- Votes: 574
- Comments: 7
- Added: December 2006
- Polls: 1,170
- Votes: 689,522
- Comments: 4,854
The sentence is awkward, to say the least. "It wasn't me" - - why not, "It wasn't I". We would normally say, "I wasn't it", rather nan "Me wasn' it". Please excuse my punctuation. It's a reason why I need this site.
Instinct tells me that a more correct form of the sentence would be, "It wasn't me; I didn't break it."
I'm not sure why, from a technical standpoint though. The example just sounds wrong.
People who say 'I never broke it' do not say 'It wasn't I'.
Dalraita-- it perhaps "just sounds wrong" because "never" implies that it may have been broken more than once. For example, "I never broke a bone" as opposed to "I didn't break a bone". It's not grammaticaly incorrect, it's just giving more force that is perhaps necessary: "I didn't break it" would do. "It wasn't me" is perfectly acceptable colloquial UK English; in fact "It wasn't I" is definitely incorrect, since the first person is the subject ("It" being the object), thus "me"-- "It" being an elision of "The person who broke the thing".
In the past, it was considered proper English to use the nominative form for predicates, e.g "it is she", or in this case "It wasn't I".
In reality, this rule is used infrequently now, and I think we have a new unspoken rule: that the 'subject pronoun' is only ever used in the subject position.
So, instead of "I am the man. The man is I", we say "I am the man. The man is me".
I think it's time to let the old rule go.
'Me' is used improperly here, Though it's how people use it and it's widely acceptable, 'be' is not a verb of action then it doesn't call for an object pronoun after. 'This is I', 'It's I', 'It wasn't I', 'I'm not he', 'It seems to be she', etc, are all proper use of pronouns after linking verbs. Object pronouns normally come after verbs of action.
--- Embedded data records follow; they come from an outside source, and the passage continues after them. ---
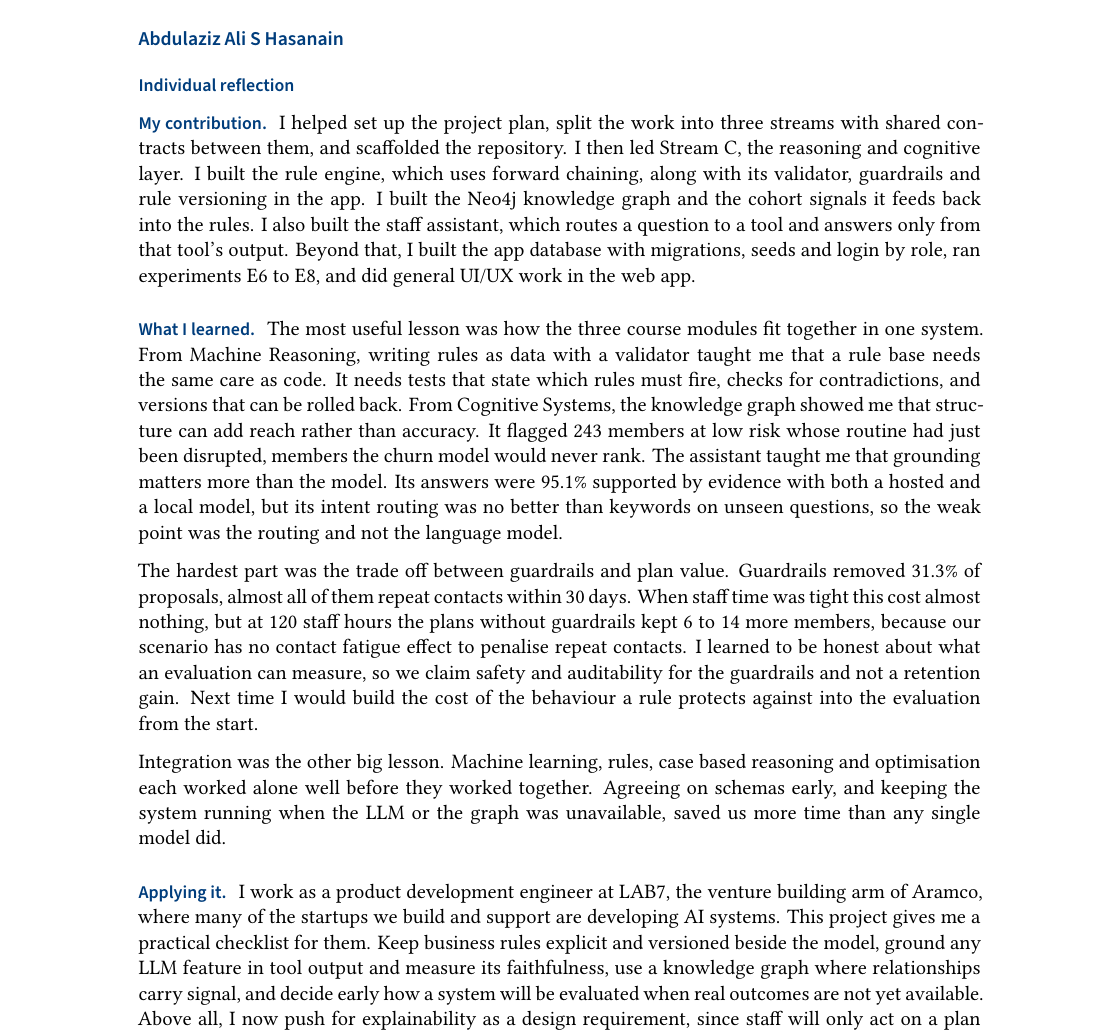
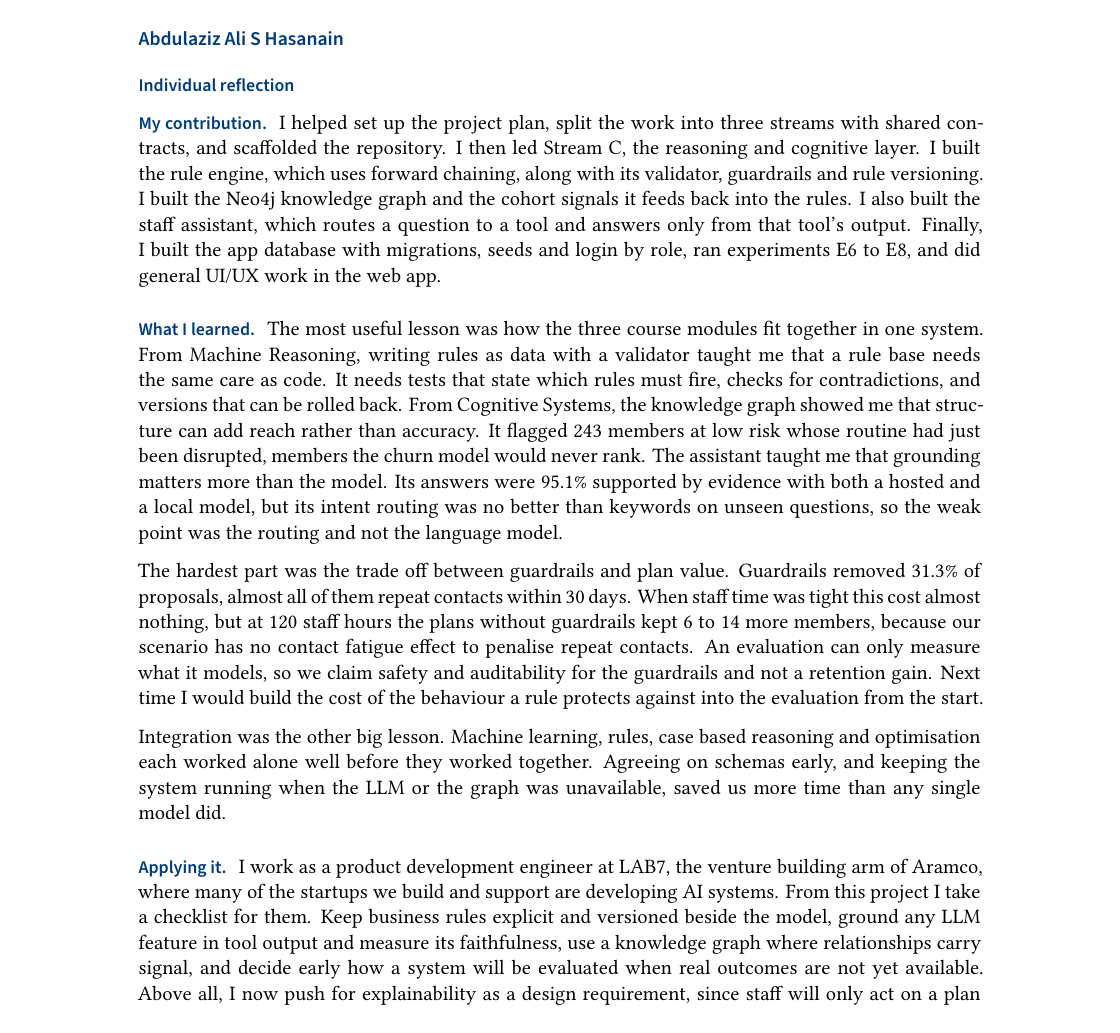
Before and after one commit to sgtaziz/IRS-PM-2026-08-17-ISFT-GRP-16-AnchorAI, a LaTeX document (ProjectReport/latex/main.tex, which reads ProjectReport/latex/appendices/reflection-abdulaziz.tex): part of page 31 of 33, cut so that both start at the same text. Compiled offline with XeLaTeX; a missing font is replaced by an installed copy or a similar font.

Commit message:
docs(report): fit reflection on one page

```diff
--- a/ProjectReport/latex/appendices/reflection-abdulaziz.tex
+++ b/ProjectReport/latex/appendices/reflection-abdulaziz.tex
@@ -1,9 +1,9 @@
-\paragraph{My contribution.} I helped set up the project plan, split the work into three streams with shared contracts between them, and scaffolded the repository. I then led Stream C, the reasoning and cognitive layer. I built the rule engine, which uses forward chaining, along with its validator, guardrails and rule versioning in the app. I built the Neo4j knowledge graph and the cohort signals it feeds back into the rules. I also built the staff assistant, which routes a question to a tool and answers only from that tool's output. Beyond that, I built the app database with migrations, seeds and login by role, ran experiments E6 to E8, and did general UI/UX work in the web app.
+\paragraph{My contribution.} I helped set up the project plan, split the work into three streams with shared contracts, and scaffolded the repository. I then led Stream C, the reasoning and cognitive layer. I built the rule engine, which uses forward chaining, along with its validator, guardrails and rule versioning. I built the Neo4j knowledge graph and the cohort signals it feeds back into the rules. I also built the staff assistant, which routes a question to a tool and answers only from that tool's output. Finally, I built the app database with migrations, seeds and login by role, ran experiments E6 to E8, and did general UI/UX work in the web app.
 
 \paragraph{What I learned.} The most useful lesson was how the three course modules fit together in one system. From Machine Reasoning, writing rules as data with a validator taught me that a rule base needs the same care as code. It needs tests that state which rules must fire, checks for contradictions, and versions that can be rolled back. From Cognitive Systems, the knowledge graph showed me that structure can add reach rather than accuracy. It flagged 243 members at low risk whose routine had just been disrupted, members the churn model would never rank. The assistant taught me that grounding matters more than the model. Its answers were 95.1\% supported by evidence with both a hosted and a local model, but its intent routing was no better than keywords on unseen questions, so the weak point was the routing and not the language model.
 
-The hardest part was the trade off between guardrails and plan value. Guardrails removed 31.3\% of proposals, almost all of them repeat contacts within 30 days. When staff time was tight this cost almost nothing, but at 120 staff hours the plans without guardrails kept 6 to 14 more members, because our scenario has no contact fatigue effect to penalise repeat contacts. I learned to be honest about what an evaluation can measure, so we claim safety and auditability for the guardrails and not a retention gain. Next time I would build the cost of the behaviour a rule protects against into the evaluation from the start.
+The hardest part was the trade off between guardrails and plan value. Guardrails removed 31.3\% of proposals, almost all of them repeat contacts within 30 days. When staff time was tight this cost almost nothing, but at 120 staff hours the plans without guardrails kept 6 to 14 more members, because our scenario has no contact fatigue effect to penalise repeat contacts. An evaluation can only measure what it models, so we claim safety and auditability for the guardrails and not a retention gain. Next time I would build the cost of the behaviour a rule protects against into the evaluation from the start.
 
 Integration was the other big lesson. Machine learning, rules, case based reasoning and optimisation each worked alone well before they worked together. Agreeing on schemas early, and keeping the system running when the LLM or the graph was unavailable, saved us more time than any single model did.
 
-\paragraph{Applying it.} I work as a product development engineer at LAB7, the venture building arm of Aramco, where many of the startups we build and support are developing AI systems. This project gives me a practical checklist for them. Keep business rules explicit and versioned beside the model, ground any LLM feature in tool output and measure its faithfulness, use a knowledge graph where relationships carry signal, and decide early how a system will be evaluated when real outcomes are not yet available. Above all, I now push for explainability as a design requirement, since staff will only act on a plan they can question.
+\paragraph{Applying it.} I work as a product development engineer at LAB7, the venture building arm of Aramco, where many of the startups we build and support are developing AI systems. From this project I take a checklist for them. Keep business rules explicit and versioned beside the model, ground any LLM feature in tool output and measure its faithfulness, use a knowledge graph where relationships carry signal, and decide early how a system will be evaluated when real outcomes are not yet available. Above all, I now push for explainability as a design requirement, since staff will only act on a plan they can question.
```
Also changed, not shown: ProjectReport/latex/appendices/g-reflections.tex (+1 -0 lines), 2 other files.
It and the pronoun are referring to the same person. "me" is not the object of the verb be. Therefore me is grammatically incorrect. But that doesn't mean that idiomatically it is being used incorrectly.